→ **Material shown**:

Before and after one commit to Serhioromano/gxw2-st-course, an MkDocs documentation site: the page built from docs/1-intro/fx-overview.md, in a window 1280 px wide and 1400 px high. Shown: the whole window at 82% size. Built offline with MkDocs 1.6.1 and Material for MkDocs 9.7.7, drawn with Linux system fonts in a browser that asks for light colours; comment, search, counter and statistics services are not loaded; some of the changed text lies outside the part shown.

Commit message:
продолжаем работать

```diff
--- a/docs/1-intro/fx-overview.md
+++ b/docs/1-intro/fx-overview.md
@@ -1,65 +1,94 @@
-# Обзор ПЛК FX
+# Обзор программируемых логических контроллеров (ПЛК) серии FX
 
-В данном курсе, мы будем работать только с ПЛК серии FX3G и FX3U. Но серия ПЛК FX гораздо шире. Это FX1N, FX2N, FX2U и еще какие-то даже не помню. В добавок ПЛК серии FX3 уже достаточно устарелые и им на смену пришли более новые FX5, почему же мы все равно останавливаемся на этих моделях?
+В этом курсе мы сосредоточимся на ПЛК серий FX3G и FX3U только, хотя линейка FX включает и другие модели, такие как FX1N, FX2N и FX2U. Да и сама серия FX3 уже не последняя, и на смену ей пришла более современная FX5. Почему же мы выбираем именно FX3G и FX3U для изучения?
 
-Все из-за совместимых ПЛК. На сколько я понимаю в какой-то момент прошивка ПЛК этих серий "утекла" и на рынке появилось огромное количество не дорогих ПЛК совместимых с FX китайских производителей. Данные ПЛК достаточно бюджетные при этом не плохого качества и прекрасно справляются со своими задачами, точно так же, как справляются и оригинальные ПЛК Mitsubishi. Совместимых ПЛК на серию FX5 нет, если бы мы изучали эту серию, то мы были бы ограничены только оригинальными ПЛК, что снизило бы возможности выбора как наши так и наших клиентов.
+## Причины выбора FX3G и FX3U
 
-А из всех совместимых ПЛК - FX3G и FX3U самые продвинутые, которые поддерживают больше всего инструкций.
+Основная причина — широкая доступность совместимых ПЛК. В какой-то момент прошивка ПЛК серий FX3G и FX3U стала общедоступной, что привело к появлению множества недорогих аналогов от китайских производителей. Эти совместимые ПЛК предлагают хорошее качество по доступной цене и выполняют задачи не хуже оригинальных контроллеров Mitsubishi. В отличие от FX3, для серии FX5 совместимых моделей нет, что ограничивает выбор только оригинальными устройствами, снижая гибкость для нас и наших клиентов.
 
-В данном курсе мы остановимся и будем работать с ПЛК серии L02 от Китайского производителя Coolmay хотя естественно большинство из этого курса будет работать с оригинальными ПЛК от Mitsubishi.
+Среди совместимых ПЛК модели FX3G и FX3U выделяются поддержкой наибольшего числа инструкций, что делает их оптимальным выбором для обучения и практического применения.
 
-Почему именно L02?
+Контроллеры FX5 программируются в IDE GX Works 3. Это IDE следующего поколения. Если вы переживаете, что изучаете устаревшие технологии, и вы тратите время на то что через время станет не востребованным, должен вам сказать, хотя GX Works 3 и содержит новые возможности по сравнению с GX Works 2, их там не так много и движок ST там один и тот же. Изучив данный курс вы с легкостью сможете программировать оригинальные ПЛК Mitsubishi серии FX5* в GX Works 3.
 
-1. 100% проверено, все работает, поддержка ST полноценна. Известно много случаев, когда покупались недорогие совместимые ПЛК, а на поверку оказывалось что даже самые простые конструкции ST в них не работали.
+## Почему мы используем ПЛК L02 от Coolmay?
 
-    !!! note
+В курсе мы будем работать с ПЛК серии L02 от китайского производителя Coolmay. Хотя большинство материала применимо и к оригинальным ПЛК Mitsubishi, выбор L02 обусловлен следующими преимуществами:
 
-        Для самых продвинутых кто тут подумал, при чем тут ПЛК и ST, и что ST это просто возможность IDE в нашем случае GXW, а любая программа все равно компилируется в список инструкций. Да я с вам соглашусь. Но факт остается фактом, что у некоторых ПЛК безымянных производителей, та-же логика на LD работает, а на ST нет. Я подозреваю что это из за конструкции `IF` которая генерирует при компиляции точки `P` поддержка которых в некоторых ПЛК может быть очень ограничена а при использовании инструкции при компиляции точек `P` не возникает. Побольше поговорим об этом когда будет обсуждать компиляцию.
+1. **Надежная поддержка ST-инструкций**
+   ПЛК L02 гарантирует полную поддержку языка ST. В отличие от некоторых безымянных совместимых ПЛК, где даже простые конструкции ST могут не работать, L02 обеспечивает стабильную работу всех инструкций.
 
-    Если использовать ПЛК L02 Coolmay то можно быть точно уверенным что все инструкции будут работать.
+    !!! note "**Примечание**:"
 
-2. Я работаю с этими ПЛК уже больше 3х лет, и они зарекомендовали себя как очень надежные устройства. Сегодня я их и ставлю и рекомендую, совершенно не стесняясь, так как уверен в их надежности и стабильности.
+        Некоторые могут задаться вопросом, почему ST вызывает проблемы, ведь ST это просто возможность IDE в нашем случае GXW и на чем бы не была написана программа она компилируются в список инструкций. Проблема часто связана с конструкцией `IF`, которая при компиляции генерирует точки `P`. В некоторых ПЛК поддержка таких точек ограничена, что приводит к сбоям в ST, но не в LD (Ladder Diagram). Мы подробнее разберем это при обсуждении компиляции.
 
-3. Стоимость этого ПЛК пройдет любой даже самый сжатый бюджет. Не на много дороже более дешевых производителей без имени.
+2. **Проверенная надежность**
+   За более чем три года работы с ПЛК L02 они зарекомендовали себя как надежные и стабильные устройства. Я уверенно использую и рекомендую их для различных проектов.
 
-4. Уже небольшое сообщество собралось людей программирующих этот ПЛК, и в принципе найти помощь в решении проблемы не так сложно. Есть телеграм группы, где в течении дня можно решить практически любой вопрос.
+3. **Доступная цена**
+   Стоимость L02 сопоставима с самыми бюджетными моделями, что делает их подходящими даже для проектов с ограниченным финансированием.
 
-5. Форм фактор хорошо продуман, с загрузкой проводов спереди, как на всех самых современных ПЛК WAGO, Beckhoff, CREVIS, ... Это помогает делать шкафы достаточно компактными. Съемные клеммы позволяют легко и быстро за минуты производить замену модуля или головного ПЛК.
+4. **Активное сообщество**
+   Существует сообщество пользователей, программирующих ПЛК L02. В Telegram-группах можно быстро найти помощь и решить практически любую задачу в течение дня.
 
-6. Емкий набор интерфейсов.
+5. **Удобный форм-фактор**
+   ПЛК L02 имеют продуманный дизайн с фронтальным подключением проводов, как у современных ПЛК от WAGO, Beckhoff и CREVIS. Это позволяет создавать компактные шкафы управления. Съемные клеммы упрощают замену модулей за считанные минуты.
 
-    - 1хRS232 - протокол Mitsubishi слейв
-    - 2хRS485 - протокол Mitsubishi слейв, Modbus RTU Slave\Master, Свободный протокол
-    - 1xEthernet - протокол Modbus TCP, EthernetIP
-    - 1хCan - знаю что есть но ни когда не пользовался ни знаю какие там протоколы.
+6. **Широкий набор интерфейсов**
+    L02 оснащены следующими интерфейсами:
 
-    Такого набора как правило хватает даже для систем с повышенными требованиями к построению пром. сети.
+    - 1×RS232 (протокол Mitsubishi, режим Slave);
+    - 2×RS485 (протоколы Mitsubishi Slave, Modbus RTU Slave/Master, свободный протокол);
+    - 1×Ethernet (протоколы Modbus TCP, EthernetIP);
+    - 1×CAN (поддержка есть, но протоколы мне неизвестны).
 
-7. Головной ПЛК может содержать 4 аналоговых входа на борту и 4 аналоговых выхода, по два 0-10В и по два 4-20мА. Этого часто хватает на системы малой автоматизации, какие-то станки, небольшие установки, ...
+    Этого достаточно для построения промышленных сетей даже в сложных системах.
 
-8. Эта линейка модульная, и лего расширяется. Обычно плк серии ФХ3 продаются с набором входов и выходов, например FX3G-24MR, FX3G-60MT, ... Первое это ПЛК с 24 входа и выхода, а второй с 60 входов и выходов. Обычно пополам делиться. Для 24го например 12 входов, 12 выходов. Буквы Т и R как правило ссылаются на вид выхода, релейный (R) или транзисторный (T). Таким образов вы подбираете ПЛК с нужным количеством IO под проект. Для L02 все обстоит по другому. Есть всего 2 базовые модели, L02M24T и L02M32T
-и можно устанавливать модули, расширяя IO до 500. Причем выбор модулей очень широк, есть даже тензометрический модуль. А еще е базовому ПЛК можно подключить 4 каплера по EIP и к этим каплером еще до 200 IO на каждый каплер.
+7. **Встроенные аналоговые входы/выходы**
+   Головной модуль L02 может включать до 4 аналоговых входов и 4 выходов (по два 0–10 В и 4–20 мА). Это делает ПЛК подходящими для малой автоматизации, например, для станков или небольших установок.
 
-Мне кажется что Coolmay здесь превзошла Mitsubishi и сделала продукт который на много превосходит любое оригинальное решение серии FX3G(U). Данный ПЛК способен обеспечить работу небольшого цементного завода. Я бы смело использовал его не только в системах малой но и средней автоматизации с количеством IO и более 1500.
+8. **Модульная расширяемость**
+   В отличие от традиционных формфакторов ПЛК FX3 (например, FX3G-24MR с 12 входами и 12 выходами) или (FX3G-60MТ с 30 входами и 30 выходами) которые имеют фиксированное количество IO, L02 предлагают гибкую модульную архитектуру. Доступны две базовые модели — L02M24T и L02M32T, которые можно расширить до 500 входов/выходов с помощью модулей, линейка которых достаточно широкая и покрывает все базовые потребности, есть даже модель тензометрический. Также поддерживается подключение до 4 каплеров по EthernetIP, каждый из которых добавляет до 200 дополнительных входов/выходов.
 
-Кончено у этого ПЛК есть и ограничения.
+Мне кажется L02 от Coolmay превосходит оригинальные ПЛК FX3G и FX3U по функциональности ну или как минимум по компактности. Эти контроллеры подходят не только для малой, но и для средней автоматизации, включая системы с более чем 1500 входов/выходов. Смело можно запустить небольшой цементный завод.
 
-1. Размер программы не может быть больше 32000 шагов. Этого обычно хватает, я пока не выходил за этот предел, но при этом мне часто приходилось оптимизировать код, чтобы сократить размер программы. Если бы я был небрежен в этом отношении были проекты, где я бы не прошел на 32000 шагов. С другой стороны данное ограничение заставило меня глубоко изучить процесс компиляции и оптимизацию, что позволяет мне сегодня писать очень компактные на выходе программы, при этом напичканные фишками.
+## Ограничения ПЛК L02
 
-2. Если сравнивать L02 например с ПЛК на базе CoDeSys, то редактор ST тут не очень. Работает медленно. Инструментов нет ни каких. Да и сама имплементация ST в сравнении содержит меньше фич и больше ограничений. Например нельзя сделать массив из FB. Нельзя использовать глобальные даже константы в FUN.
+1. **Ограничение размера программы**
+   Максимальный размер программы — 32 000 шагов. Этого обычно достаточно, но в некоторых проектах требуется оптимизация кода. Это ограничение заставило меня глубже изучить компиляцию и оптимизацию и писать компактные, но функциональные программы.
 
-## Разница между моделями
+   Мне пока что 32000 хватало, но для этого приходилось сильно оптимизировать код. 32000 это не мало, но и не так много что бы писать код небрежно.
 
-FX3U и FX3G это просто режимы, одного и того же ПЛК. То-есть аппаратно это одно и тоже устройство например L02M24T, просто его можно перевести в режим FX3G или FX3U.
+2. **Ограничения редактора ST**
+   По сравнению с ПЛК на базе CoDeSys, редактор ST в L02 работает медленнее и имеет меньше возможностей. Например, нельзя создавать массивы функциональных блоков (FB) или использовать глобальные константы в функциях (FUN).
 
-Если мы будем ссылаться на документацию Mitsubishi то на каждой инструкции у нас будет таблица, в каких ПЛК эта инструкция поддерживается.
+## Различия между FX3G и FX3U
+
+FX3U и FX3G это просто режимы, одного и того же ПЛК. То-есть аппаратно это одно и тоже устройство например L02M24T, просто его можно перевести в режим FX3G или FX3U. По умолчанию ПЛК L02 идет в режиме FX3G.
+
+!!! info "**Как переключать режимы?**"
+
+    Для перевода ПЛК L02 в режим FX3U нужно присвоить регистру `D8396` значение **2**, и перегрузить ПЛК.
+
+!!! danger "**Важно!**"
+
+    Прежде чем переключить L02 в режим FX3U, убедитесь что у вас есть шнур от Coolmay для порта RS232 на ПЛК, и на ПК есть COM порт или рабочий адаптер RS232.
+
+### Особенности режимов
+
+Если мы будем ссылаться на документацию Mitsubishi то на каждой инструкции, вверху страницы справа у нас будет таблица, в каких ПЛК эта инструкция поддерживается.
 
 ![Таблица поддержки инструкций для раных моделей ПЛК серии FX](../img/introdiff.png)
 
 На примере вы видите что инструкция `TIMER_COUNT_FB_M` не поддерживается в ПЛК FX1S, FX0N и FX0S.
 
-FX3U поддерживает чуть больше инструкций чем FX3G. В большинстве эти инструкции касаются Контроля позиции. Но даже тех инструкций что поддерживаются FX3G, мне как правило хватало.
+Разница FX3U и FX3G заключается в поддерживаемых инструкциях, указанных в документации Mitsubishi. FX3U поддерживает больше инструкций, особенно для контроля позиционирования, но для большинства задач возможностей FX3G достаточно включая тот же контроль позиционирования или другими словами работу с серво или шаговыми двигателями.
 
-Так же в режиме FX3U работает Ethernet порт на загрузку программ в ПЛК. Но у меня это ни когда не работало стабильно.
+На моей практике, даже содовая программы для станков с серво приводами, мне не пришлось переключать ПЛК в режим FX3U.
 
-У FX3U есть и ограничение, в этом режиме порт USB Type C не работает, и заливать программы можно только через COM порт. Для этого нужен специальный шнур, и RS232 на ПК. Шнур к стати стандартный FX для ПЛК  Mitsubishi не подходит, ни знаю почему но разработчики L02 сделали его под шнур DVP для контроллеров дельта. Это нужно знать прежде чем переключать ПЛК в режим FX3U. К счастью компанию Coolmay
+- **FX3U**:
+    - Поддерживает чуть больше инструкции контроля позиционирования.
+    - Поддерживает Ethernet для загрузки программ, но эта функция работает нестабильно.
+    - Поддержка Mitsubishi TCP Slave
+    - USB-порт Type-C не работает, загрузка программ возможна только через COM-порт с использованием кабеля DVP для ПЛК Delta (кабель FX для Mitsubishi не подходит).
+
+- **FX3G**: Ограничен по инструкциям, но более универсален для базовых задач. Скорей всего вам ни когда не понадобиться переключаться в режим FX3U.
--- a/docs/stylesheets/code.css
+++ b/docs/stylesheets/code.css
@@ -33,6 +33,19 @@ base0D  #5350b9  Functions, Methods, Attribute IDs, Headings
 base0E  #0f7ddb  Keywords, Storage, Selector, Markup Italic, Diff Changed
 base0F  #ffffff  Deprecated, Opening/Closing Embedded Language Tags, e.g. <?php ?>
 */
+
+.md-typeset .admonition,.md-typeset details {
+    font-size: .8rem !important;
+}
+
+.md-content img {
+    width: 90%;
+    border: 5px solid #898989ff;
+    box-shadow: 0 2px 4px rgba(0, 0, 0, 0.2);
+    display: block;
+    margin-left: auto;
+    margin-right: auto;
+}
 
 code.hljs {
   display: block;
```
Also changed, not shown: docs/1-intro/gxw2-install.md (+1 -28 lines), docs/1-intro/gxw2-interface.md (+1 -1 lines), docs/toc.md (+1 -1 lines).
---
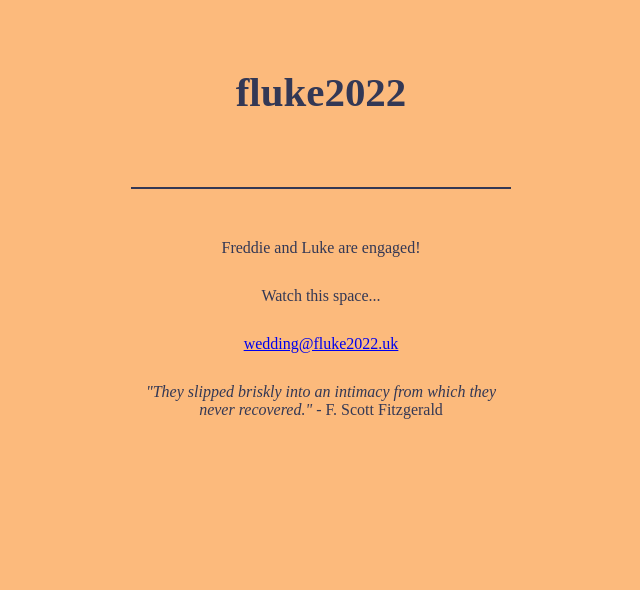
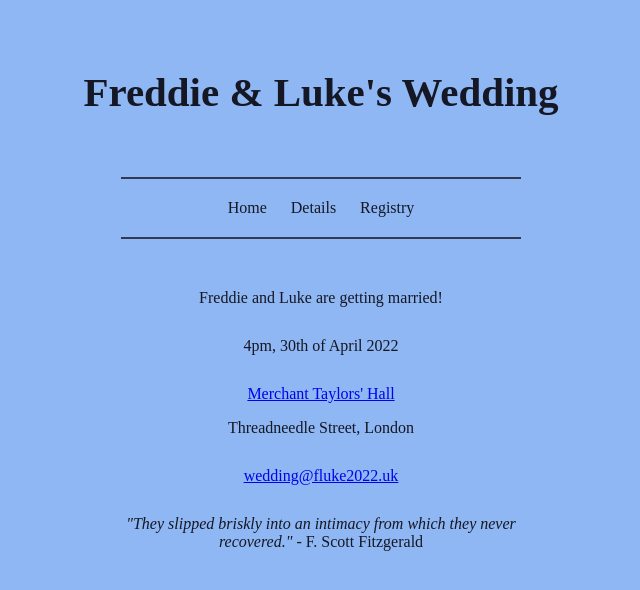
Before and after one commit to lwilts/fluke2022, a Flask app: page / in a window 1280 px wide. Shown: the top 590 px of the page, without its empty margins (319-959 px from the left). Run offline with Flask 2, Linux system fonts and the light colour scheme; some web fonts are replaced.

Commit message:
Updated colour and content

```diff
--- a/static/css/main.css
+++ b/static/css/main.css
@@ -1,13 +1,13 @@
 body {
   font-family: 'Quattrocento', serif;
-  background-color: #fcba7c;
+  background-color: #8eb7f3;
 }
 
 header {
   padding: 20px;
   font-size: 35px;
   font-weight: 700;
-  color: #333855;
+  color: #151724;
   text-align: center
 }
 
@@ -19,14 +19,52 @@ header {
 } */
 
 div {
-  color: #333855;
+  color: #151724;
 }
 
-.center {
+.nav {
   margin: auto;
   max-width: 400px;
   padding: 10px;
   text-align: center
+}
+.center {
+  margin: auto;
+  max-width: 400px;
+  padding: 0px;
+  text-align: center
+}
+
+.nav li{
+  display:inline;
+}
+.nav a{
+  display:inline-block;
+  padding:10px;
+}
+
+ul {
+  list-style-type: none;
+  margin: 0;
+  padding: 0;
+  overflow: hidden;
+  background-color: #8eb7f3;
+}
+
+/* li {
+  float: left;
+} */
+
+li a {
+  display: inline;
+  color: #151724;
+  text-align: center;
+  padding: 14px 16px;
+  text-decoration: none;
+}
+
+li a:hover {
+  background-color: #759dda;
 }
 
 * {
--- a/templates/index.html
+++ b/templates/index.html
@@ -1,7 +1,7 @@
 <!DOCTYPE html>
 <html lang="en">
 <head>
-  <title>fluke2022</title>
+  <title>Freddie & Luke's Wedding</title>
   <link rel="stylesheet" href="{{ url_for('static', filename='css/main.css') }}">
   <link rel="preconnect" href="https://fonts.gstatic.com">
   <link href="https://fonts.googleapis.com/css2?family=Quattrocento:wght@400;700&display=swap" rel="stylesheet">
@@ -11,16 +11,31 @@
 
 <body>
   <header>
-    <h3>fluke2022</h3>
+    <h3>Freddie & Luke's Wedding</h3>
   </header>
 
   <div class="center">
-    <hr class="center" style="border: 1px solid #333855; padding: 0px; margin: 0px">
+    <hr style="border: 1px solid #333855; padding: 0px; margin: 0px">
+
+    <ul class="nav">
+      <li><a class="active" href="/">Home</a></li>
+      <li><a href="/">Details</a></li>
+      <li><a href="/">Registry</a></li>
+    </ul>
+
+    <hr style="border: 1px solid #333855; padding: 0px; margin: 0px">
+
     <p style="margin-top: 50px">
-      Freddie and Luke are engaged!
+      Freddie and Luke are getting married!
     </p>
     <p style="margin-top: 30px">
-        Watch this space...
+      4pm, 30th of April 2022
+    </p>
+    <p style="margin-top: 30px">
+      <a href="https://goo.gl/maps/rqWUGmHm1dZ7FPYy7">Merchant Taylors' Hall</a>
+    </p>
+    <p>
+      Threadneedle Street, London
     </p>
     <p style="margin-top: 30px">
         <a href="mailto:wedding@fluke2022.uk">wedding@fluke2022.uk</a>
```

→ **Work to complete**: Search each line of the data above for "auto", and copy the lines where it occurs.

→ **Result of the task**:
+    margin-left: auto;
+    margin-right: auto;
   margin: auto;
+  margin: auto;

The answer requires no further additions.